----- EXTRACTED RECORDS

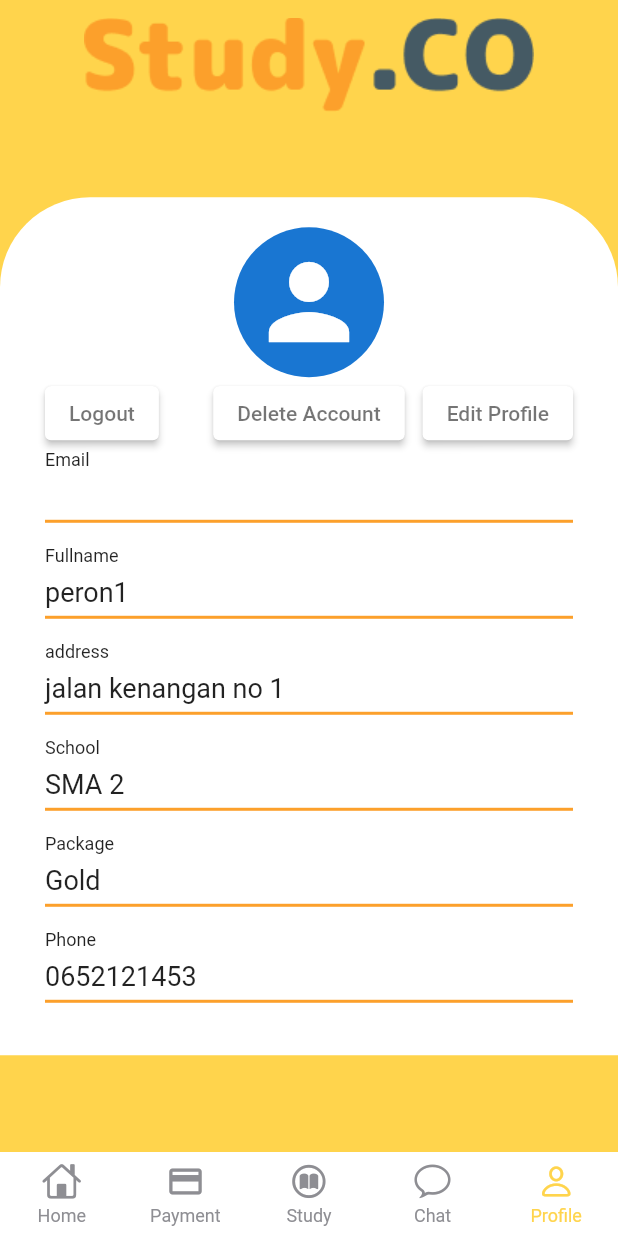
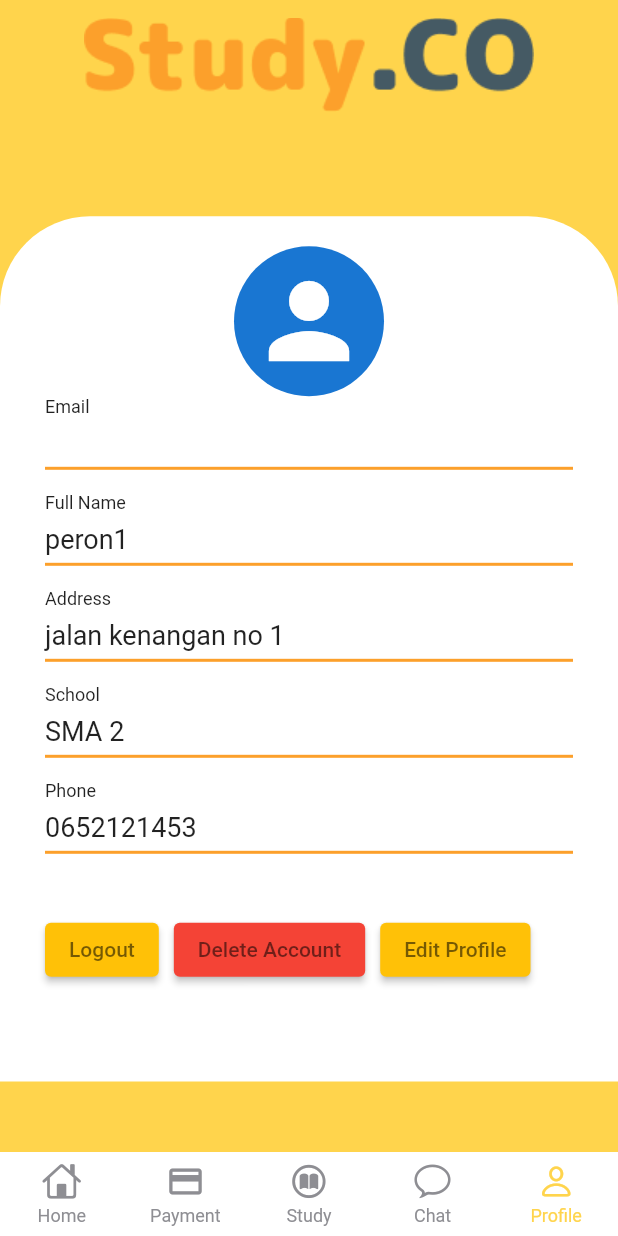
Before and after one commit to Mobile-Apps-Unpak/TA-Mobpro, a Flutter app: the screen it shows once a user with an empty profile is signed in, item 5 of the bottom bar chosen, after a tap on "Logout", on a phone screen of 412 x 824 dp. Run offline on Flutter 3.47's test engine with Material 2 defaults, Android fonts, the light colour scheme and no system bars; drawn by our look-alikes of persistent_bottom_nav_bar_v2; our stand-ins replace firebase_auth, firebase_core, webview_flutter; missing offline and left inert: dart:ffi; accounts and stored records are empty.

Commit message:
Some change on profile

```diff
--- a/mobile/lib/modul.dart
+++ b/mobile/lib/modul.dart
@@ -35,7 +35,7 @@ class Modul extends StatelessWidget {
                 ),
                 const SizedBox(height: 25),
                 const Text(
-                  "How to Become a great writer",
+                  "How to Become a great Programmer",
                   style: TextStyle(fontSize: 24, fontWeight: FontWeight.w500),
                 ),
                 const SizedBox(height: 15),
--- a/mobile/lib/screen/checkout.dart
+++ b/mobile/lib/screen/checkout.dart
@@ -1,7 +1,8 @@
 import 'package:flutter/material.dart';
+import 'package:mobile/screen/payment.dart';
 
-class Payment extends StatelessWidget {
-  const Payment({Key? key}) : super(key: key);
+class Checkout extends StatelessWidget {
+  const Checkout({Key? key}) : super(key: key);
 
   @override
   Widget build(BuildContext context) {
@@ -101,7 +102,13 @@ class Payment extends StatelessWidget {
                         ),
                       ),
                       TextButton(
-                        onPressed: () {},
+                        onPressed: () {
+                          Navigator.of(context).push(
+                            MaterialPageRoute(
+                              builder: (_) => const Payment(),
+                            ),
+                          );
+                        },
                         child: const Text(
                           'Pilih Metode',
                           style: TextStyle(
--- a/mobile/lib/screen/homepage.dart
+++ b/mobile/lib/screen/homepage.dart
@@ -24,17 +24,10 @@ class HomePage extends StatelessWidget {
                   borderRadius: BorderRadius.only(
                       bottomLeft: Radius.circular(50),
                       bottomRight: Radius.circular(50))),
-              //height: 245,
+              height: 280,
               child: Column(
-                crossAxisAlignment: CrossAxisAlignment.start,
+                mainAxisAlignment: MainAxisAlignment.end,
                 children: [
-                  Container(
-                    margin: const EdgeInsets.only(left: 15),
-                    child: const Text(
-                      "' Learning First '",
-                      style: TextStyle(color: Colors.white, fontSize: 15),
-                    ),
-                  ),
                   Image.asset("assets/vector_home.png"),
                 ],
               ),
@@ -207,18 +200,13 @@ class HomePage extends StatelessWidget {
           Container(
             padding: const EdgeInsets.only(left: 30, right: 30),
             margin: const EdgeInsets.only(top: 200),
+            height: 110,
             //color: Colors.white,
-            child: SizedBox(
-              height: 35,
-              child: TextField(
-                  decoration: InputDecoration(
-                prefixIcon: const Icon(Icons.search),
-                fillColor: Colors.white,
-                filled: true,
-                labelText: 'Search',
-                border:
-                    OutlineInputBorder(borderRadius: BorderRadius.circular(30)),
-              )),
+            child: const Center(
+              child: Text(
+                "' Learn Something New! '",
+                style: TextStyle(color: Colors.white, fontSize: 15),
+              ),
             ),
           ),
         ],
--- a/mobile/lib/screen/mainpage.dart
+++ b/mobile/lib/screen/mainpage.dart
@@ -27,7 +27,7 @@ class _MainPageState extends State<MainPage> {
         controller: _controller,
         screens: const [
           HomePage(),
-          Payment(),
+          Checkout(),
           Study(),
           Chat(),
           Profile(),
--- a/mobile/lib/screen/package.dart
+++ b/mobile/lib/screen/package.dart
@@ -1,4 +1,5 @@
 import 'package:flutter/material.dart';
+import 'package:mobile/screen/checkout.dart';
 
 class Package extends StatelessWidget {
   const Package({Key? key}) : super(key: key);
@@ -222,7 +223,13 @@ class Package extends StatelessWidget {
           Container(
             margin: const EdgeInsets.symmetric(horizontal: 150),
             child: ElevatedButton(
-              onPressed: () {},
+              onPressed: () {
+                Navigator.of(context).push(
+                  MaterialPageRoute(
+                    builder: (_) => const Checkout(),
+                  ),
+                );
+              },
               child: const Text(
                 'Pay',
                 style: TextStyle(color: Colors.black87),
--- a/mobile/lib/screen/profile.dart
+++ b/mobile/lib/screen/profile.dart
@@ -12,10 +12,12 @@ class Profile extends StatelessWidget {
       body: ListView(
         children: [
           Image.asset('assets/study.png'),
-          const SizedBox(
-            height: 45,
+          SizedBox(
+            height: MediaQuery.of(context).size.height * .07,
           ),
-          Container(
+          Expanded(
+            child: Container(
+              height: MediaQuery.of(context).size.height * .7,
               decoration: const BoxDecoration(
                 color: Colors.white,
                 borderRadius: BorderRadius.only(
@@ -24,7 +26,8 @@ class Profile extends StatelessWidget {
                 ),
               ),
               child: Padding(
-              padding: const EdgeInsets.symmetric(horizontal: 30, vertical: 20),
+                padding:
+                    const EdgeInsets.symmetric(horizontal: 30, vertical: 20),
                 child: Column(
                   crossAxisAlignment: CrossAxisAlignment.start,
                   children: [
@@ -36,52 +39,6 @@ class Profile extends StatelessWidget {
                           size: 80,
                         ),
                       ),
-                  ),
-                  Stack(
-                    children: [
-                      Align(
-                        alignment: AlignmentDirectional.topEnd,
-                        child: ElevatedButton(
-                          style:
-                              ElevatedButton.styleFrom(primary: Colors.white),
-                          onPressed: () {},
-                          child: const Text(
-                            'Edit Profile',
-                            style: TextStyle(
-                              color: Colors.black54,
-                            ),
-                          ),
-                        ),
-                      ),
-                      Align(
-                        alignment: AlignmentDirectional.topStart,
-                        child: ElevatedButton(
-                          style:
-                              ElevatedButton.styleFrom(primary: Colors.white),
-                          onPressed: () => FirebaseAuth.instance.signOut(),
-                          child: const Text(
-                            'Logout',
-                            style: TextStyle(
-                              color: Colors.black54,
-                            ),
-                          ),
-                        ),
-                      ),
-                      Align(
-                        alignment: AlignmentDirectional.center,
-                        child: ElevatedButton(
-                          style:
-                              ElevatedButton.styleFrom(primary: Colors.white),
-                          onPressed: () {},
-                          child: const Text(
-                            'Delete Account',
-                            style: TextStyle(
-                              color: Colors.black54,
-                            ),
-                          ),
-                        ),
-                      ),
-                    ],
                     ),
                     Column(
                       crossAxisAlignment: CrossAxisAlignment.start,
@@ -110,7 +67,7 @@ class Profile extends StatelessWidget {
                           height: 15,
                         ),
                         const Text(
-                        'Fullname',
+                          'Full Name',
                           style: TextStyle(
                             fontSize: 12,
                           ),
@@ -133,7 +90,7 @@ class Profile extends StatelessWidget {
                           height: 15,
                         ),
                         const Text(
-                        'address',
+                          'Address',
                           style: TextStyle(
                             fontSize: 12,
                           ),
@@ -179,29 +136,6 @@ class Profile extends StatelessWidget {
                           height: 15,
                         ),
                         const Text(
-                        'Package',
-                        style: TextStyle(
-                          fontSize: 12,
-                        ),
-                      ),
-                      const SizedBox(
-                        height: 7,
-                      ),
-                      const Text(
-                        'Gold',
-                        style: TextStyle(
-                          fontSize: 18,
-                        ),
-                      ),
-                      Container(
-                        margin: const EdgeInsets.only(top: 5),
-                        height: 2,
-                        color: const Color(0xffFCA02B),
-                      ),
-                      const SizedBox(
-                        height: 15,
-                      ),
-                      const Text(
                           'Phone',
                           style: TextStyle(
                             fontSize: 12,
@@ -226,7 +160,71 @@ class Profile extends StatelessWidget {
                         ),
                       ],
                     ),
+                    Stack(
+                      children: [
+                        Container(
+                          margin: const EdgeInsets.symmetric(vertical: 25),
+                          child: Row(
+                            children: [
+                              Container(
+                                margin: const EdgeInsets.only(right: 5),
+                                child: Align(
+                                  alignment: AlignmentDirectional.topEnd,
+                                  child: ElevatedButton(
+                                    style: ElevatedButton.styleFrom(
+                                        primary: Colors.amber),
+                                    onPressed: () {},
+                                    child: const Text(
+                                      'Logout',
+                                      style: TextStyle(
+                                        color: Colors.black54,
+                                      ),
+                                    ),
+                                  ),
+                                ),
+                              ),
+                              Container(
+                                margin:
+                                    const EdgeInsets.only(left: 5, right: 5),
+                                child: Align(
+                                  alignment: AlignmentDirectional.topCenter,
+                                  child: ElevatedButton(
+                                    style: ElevatedButton.styleFrom(
+                                        primary: Colors.red),
+                                    onPressed: () {},
+                                    child: const Text(
+                                      'Delete Account',
+                                      style: TextStyle(
+                                        color: Colors.black54,
+                                      ),
+                                    ),
+                                  ),
+                                ),
+                              ),
+                              Container(
+                                margin: const EdgeInsets.only(left: 5),
+                                child: Align(
+                                  alignment: AlignmentDirectional.topStart,
+                                  child: ElevatedButton(
+                                    style: ElevatedButton.styleFrom(
+                                        primary: Colors.amber),
+                                    onPressed: () {},
+                                    child: const Text(
+                                      'Edit Profile',
+                                      style: TextStyle(
+                                        color: Colors.black54,
+                                      ),
+                                    ),
+                                  ),
+                                ),
+                              ),
                             ],
+                          ),
+                        ),
+                      ],
+                    ),
+                  ],
+                ),
               ),
             ),
           ),
--- a/mobile/pubspec.yaml
+++ b/mobile/pubspec.yaml
@@ -27,12 +27,15 @@ environment:
 # the latest version available on pub.dev. To see which dependencies have newer
 # versions available, run `flutter pub outdated`.
 dependencies:
+  cloud_firestore: ^3.1.17
   cupertino_icons: ^1.0.2
   firebase_auth: ^3.3.19
   firebase_core: ^1.17.1
+  firebase_storage: ^10.2.17
   flutter:
     sdk: flutter
   persistent_bottom_nav_bar_v2: ^4.2.3
+  shared_preferences: ^2.0.15
   webview_flutter: ^3.0.4
 
 
```
Also changed, not shown: mobile/pubspec.lock, 1 other file. Lines whose indentation alone changed are shown as unchanged.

----------

> **REQUIREMENT**:
Take every line from the data that contains the word "BorderRadius".

> **RESULT**:
                   borderRadius: BorderRadius.only(
-                    OutlineInputBorder(borderRadius: BorderRadius.circular(30)),
                 borderRadius: BorderRadius.only(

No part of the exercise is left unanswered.